* **WHAT TO WORK ON**:
If a line in the data holds "materi", copy that line out in full.

[Before-and-after change data]
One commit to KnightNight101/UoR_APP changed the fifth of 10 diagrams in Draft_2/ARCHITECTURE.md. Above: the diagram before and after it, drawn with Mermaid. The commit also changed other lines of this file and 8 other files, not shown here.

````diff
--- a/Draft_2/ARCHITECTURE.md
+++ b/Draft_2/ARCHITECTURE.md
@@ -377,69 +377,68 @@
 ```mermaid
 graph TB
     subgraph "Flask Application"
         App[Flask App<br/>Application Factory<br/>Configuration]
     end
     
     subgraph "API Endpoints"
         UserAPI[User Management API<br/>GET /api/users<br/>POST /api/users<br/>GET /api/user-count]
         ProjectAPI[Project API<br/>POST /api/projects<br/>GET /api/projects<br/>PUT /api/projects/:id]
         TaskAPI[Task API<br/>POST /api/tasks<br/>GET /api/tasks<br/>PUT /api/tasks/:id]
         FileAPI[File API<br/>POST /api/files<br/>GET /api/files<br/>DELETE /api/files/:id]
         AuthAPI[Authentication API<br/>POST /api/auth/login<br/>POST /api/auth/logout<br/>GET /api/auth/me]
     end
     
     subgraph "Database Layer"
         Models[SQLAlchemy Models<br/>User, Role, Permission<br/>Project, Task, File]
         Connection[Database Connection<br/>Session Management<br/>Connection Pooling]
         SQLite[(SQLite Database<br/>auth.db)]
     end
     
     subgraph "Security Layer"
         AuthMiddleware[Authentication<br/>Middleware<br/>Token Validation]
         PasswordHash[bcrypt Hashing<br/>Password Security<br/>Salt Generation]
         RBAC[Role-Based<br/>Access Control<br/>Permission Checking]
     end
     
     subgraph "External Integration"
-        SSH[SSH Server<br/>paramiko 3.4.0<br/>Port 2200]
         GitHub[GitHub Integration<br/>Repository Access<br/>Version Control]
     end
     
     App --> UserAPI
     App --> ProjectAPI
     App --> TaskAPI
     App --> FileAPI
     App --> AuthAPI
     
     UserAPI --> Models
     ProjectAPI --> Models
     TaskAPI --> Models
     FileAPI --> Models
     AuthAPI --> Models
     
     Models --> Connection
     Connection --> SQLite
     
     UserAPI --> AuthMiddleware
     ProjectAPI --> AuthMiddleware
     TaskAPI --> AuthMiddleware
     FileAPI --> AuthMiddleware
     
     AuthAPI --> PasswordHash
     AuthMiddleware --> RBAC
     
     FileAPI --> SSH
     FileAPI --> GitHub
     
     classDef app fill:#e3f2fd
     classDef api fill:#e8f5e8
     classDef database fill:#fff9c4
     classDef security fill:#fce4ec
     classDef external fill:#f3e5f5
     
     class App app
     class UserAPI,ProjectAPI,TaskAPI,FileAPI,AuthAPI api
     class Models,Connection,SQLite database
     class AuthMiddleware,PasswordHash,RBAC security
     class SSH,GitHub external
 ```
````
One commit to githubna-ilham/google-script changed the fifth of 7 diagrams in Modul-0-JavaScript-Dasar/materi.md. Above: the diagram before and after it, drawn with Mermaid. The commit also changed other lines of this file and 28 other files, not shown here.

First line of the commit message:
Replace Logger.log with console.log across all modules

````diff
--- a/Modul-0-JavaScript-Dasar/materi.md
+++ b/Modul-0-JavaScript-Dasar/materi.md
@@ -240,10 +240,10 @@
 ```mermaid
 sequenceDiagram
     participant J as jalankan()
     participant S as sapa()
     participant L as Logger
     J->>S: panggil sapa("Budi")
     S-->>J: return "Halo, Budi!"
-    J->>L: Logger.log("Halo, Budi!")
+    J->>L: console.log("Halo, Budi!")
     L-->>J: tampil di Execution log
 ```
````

* **SOLUTION BELOW**:
One commit to githubna-ilham/google-script changed the fifth of 7 diagrams in Modul-0-JavaScript-Dasar/materi.md. Above: the diagram before and after it, drawn with Mermaid. The commit also changed other lines of this file and 28 other files, not shown here.
--- a/Modul-0-JavaScript-Dasar/materi.md
+++ b/Modul-0-JavaScript-Dasar/materi.md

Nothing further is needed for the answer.